For each line below that holds the word "changed", make a copy.
————————
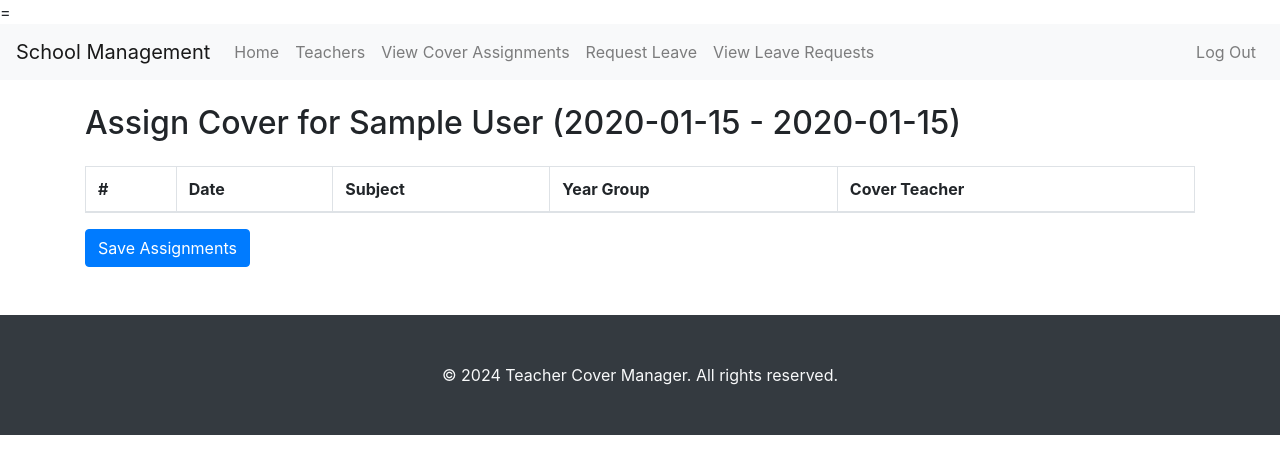
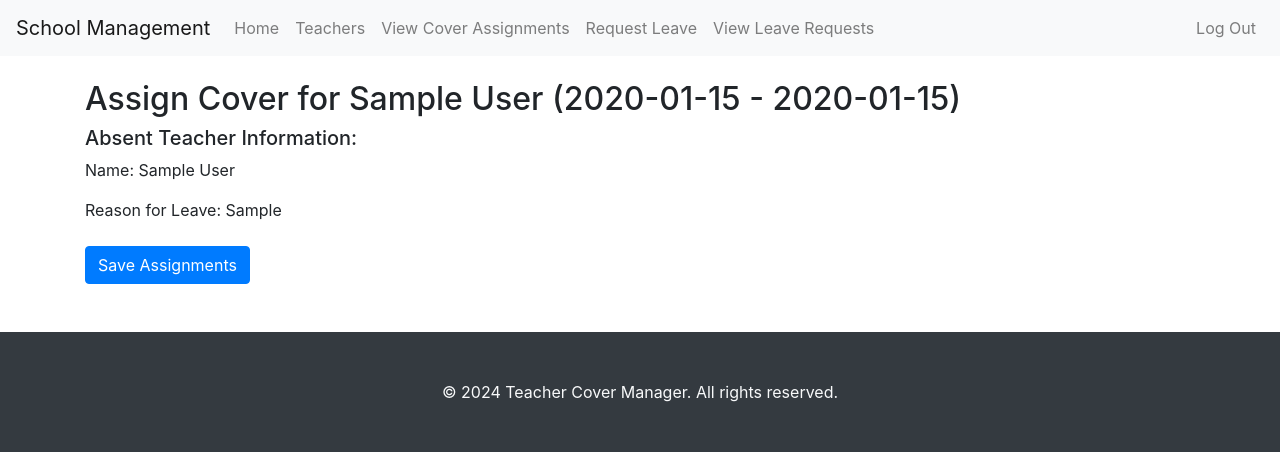
Before and after one commit to natasha-cher/school_cover_app, a Flask app: page /assign-cover/1 in a window 1280 px wide. Shown: the top 462 px of the page. Run offline with Flask 3, Linux system fonts and the light colour scheme; a user stored in the database is signed in; tables that the repository leaves empty hold one stand-in row (values such as "Sample post"); lists and menus that the app fills with data are empty; some libraries are stand-ins or nearby versions.

Commit message:
Assign cover html: cover assignments are separated by dates, info about the absent teacher is displayed and info about teaching slots that need cover

```diff
--- a/app/helpers.py
+++ b/app/helpers.py
@@ -84,6 +84,8 @@ def get_slot_details(teaching_slots, slot_teacher_mapping):
         {
             'subject': slot.lesson.subject,
             'year_group': slot.lesson.year_group,
+            'date': slot.date,
+            'period_number': slot.period_number
         }
         for slot in teaching_slots if slot.id in slot_teacher_mapping
     ]
--- a/app/templates/assign_cover.html
+++ b/app/templates/assign_cover.html
@@ -1,37 +1,42 @@
-={% extends "base.html" %}
+{% extends "base.html" %}
 
 {% block content %}
 <h2>Assign Cover for {{ leave_request.requesting_user.full_name }} ({{ leave_request.start_date }} - {{ leave_request.end_date }})</h2>
+
+<!-- Display teacher information -->
+<div class="mb-4">
+    <h5>Absent Teacher Information:</h5>
+    <p>Name: {{ leave_request.requesting_user.full_name }}</p>
+    <p>Reason for Leave: {{ leave_request.reason }}</p>
+</div>
 
 <form method="post" class="mt-4">
     {{ form.hidden_tag() }}
 
     {% set current_date = None %}
+
+    {% for slot_form, slot_detail in zip(form.slots, slot_details) %}
+        {% if current_date != slot_detail['date'] %}
+            {% if loop.index > 1 %}
+                </tbody>
+                </table>
+            {% endif %}
+            <!-- New date header -->
+            <h4 class="font-weight-bold text-center">{{ slot_detail['date'] }}</h4>
             <table class="table table-bordered table-striped">
                 <thead>
                     <tr>
-                <th>#</th>
-                <th>Date</th>
+                        <th>Period</th>
                         <th>Subject</th>
                         <th>Year Group</th>
                         <th>Cover Teacher</th>
                     </tr>
                 </thead>
                 <tbody>
-            {% for slot_form, slot_detail in zip(form.slots, slot_details) %}
-                {% if current_date != slot_detail['date'] %}
-                    <tr>
-                        <td colspan="5" class="font-weight-bold">
-                            <h4>{{ slot_detail['date'] }}</h4>
-                        </td>
-                    </tr>
             {% set current_date = slot_detail['date'] %}
         {% endif %}
             <tr>
-                    <td>
-                        {{ loop.index }}
-                    </td>
-                    <td>{{ slot_detail['date'] }}</td>
+                <td>{{ slot_detail['period_number'] }}</td>
                 <td>{{ slot_detail['subject'] }}</td>
                 <td>{{ slot_detail['year_group'] }}</td>
                 <td>
@@ -48,7 +53,6 @@
     {% endfor %}
         </tbody>
         </table>
-
     <button type="submit" class="btn btn-primary">Save Assignments</button>
 </form>
 {% endblock %}
```
Lines whose indentation alone changed are shown as unchanged.
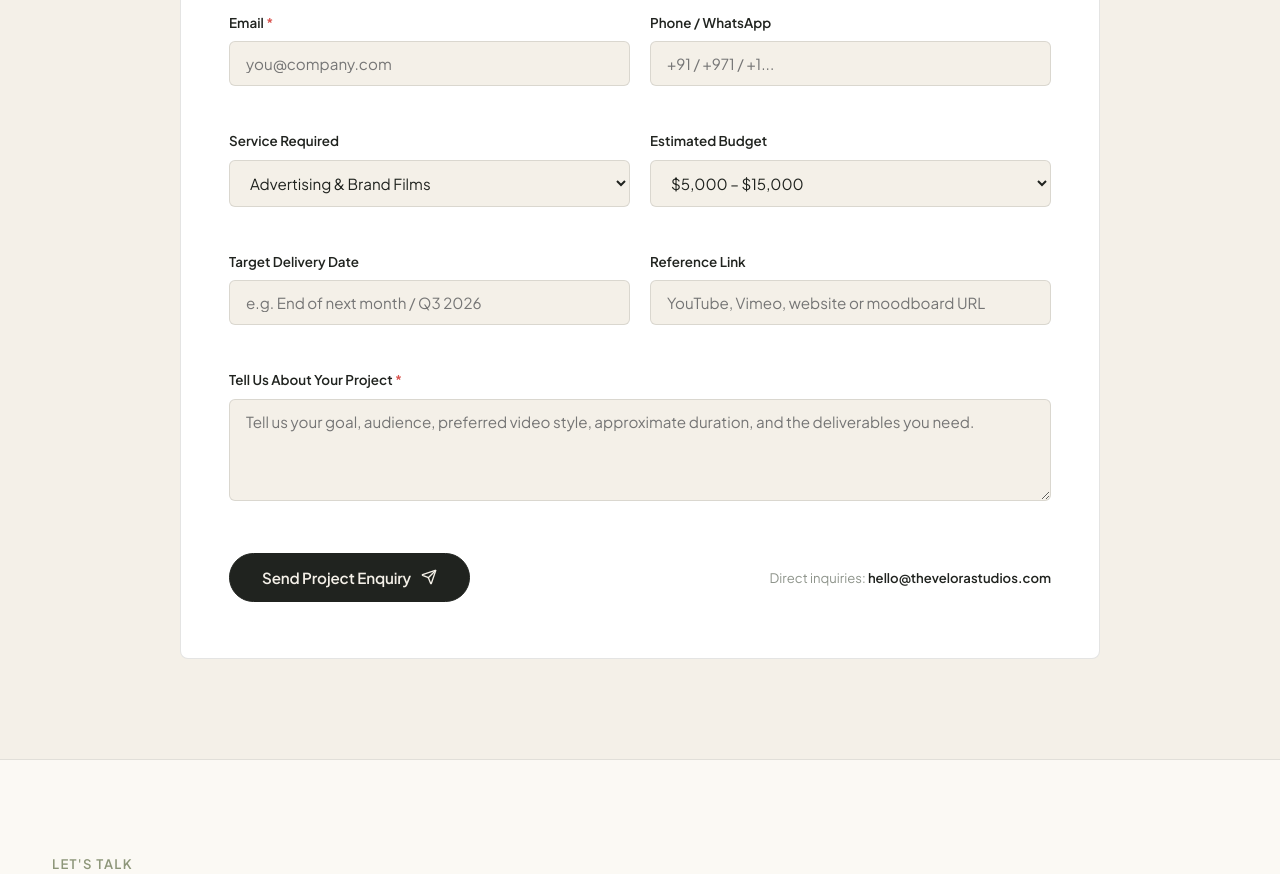
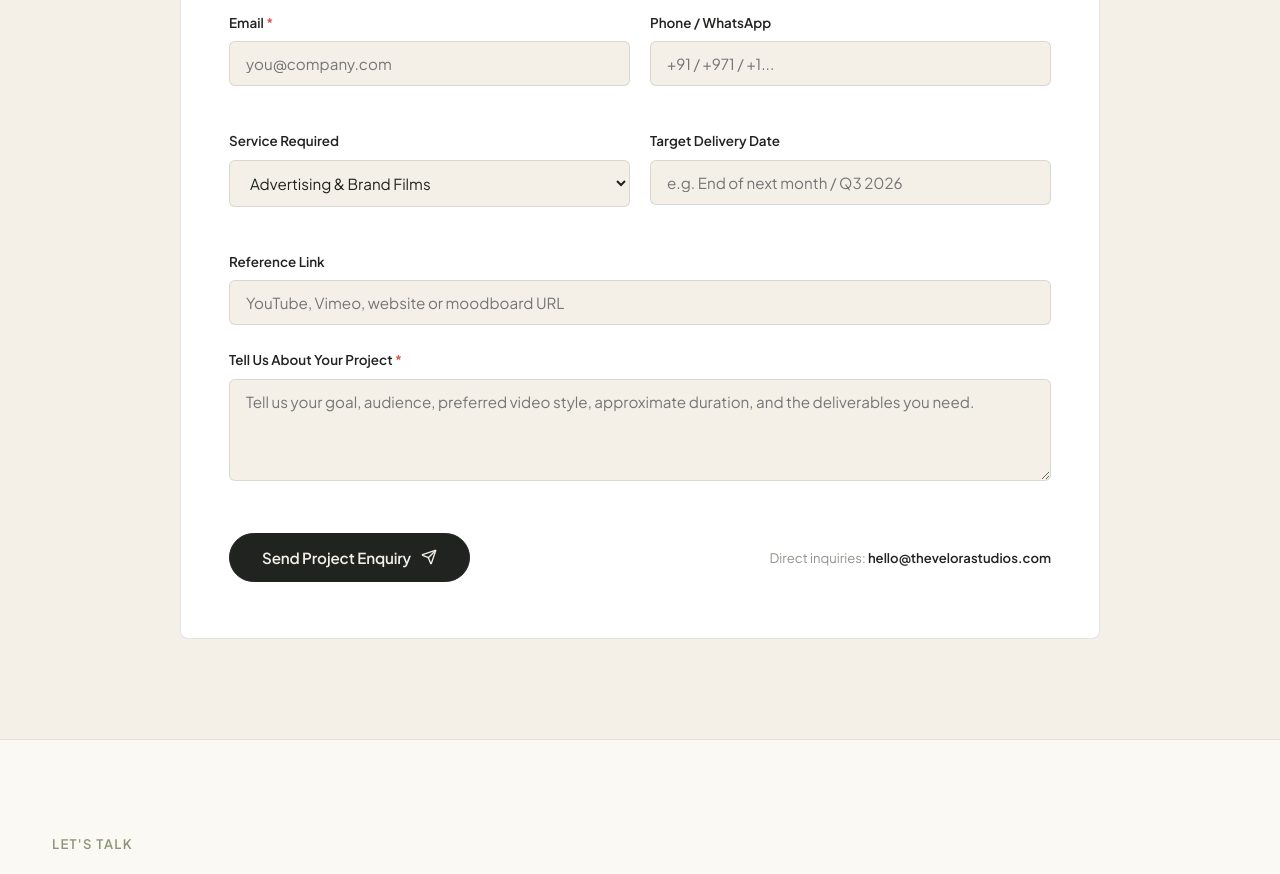
Before and after one commit to ckarthik96-png/thevelorastudios, a React (Vite) app: page / in a window 1280 px wide. Shown: the part 10580-11454 px from the top of the page. Built offline with nearby package versions, Linux system fonts and the light colour scheme.

Commit message:
feat(contact): remove Estimated Budget field from contact form

```diff
--- a/src/components/ContactForm.jsx
+++ b/src/components/ContactForm.jsx
@@ -9,7 +9,6 @@ export default function ContactForm() {
     email: '',
     phone: '',
     service: 'Advertising & Brand Films',
-    budget: '$5,000 – $15,000',
     deliveryDate: '',
     projectDescription: '',
     referenceLink: ''
@@ -18,15 +17,6 @@ export default function ContactForm() {
   const [errors, setErrors] = useState({});
   const [isSubmitting, setIsSubmitting] = useState(false);
   const [isSubmitted, setIsSubmitted] = useState(false);
-
-  const budgetOptions = [
-    'Under $5,000',
-    '$5,000 – $15,000',
-    '$15,000 – $30,000',
-    '$30,000 – $60,000',
-    '$60,000+',
-    'Monthly Content Package'
-  ];
 
   const validate = () => {
     const errs = {};
@@ -78,7 +68,6 @@ export default function ContactForm() {
       email: '',
       phone: '',
       service: 'Advertising & Brand Films',
-      budget: '$5,000 – $15,000',
       deliveryDate: '',
       projectDescription: '',
       referenceLink: ''
@@ -221,26 +210,6 @@ export default function ContactForm() {
                     </select>
                   </div>
 
-                  {/* Estimated Budget */}
-                  <div className="form-field-group">
-                    <label htmlFor="field-budget" className="field-label">
-                      Estimated Budget
-                    </label>
-                    <select
-                      id="field-budget"
-                      name="budget"
-                      value={formData.budget}
-                      onChange={handleChange}
-                      className="form-select"
-                    >
-                      {budgetOptions.map((b) => (
-                        <option key={b} value={b}>{b}</option>
-                      ))}
-                    </select>
-                  </div>
-                </div>
-
-                <div className="form-grid-row">
                   {/* Target Delivery Date */}
                   <div className="form-field-group">
                     <label htmlFor="field-delivery" className="field-label">
@@ -255,6 +224,7 @@ export default function ContactForm() {
                       placeholder="e.g. End of next month / Q3 2026"
                       className="form-input"
                     />
+                  </div>
                 </div>
 
                 {/* Reference Link */}
@@ -271,7 +241,6 @@ export default function ContactForm() {
                     placeholder="YouTube, Vimeo, website or moodboard URL"
                     className="form-input"
                   />
-                  </div>
                 </div>
 
                 {/* Tell Us About Your Project */}
```
Also changed, not shown: 2 other files (tests, documents, lock files or other folders). Lines whose indentation alone changed are shown as unchanged.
————————
Solution to this exercise
Lines whose indentation alone changed are shown as unchanged.
Also changed, not shown: 2 other files (tests, documents, lock files or other folders). Lines whose indentation alone changed are shown as unchanged.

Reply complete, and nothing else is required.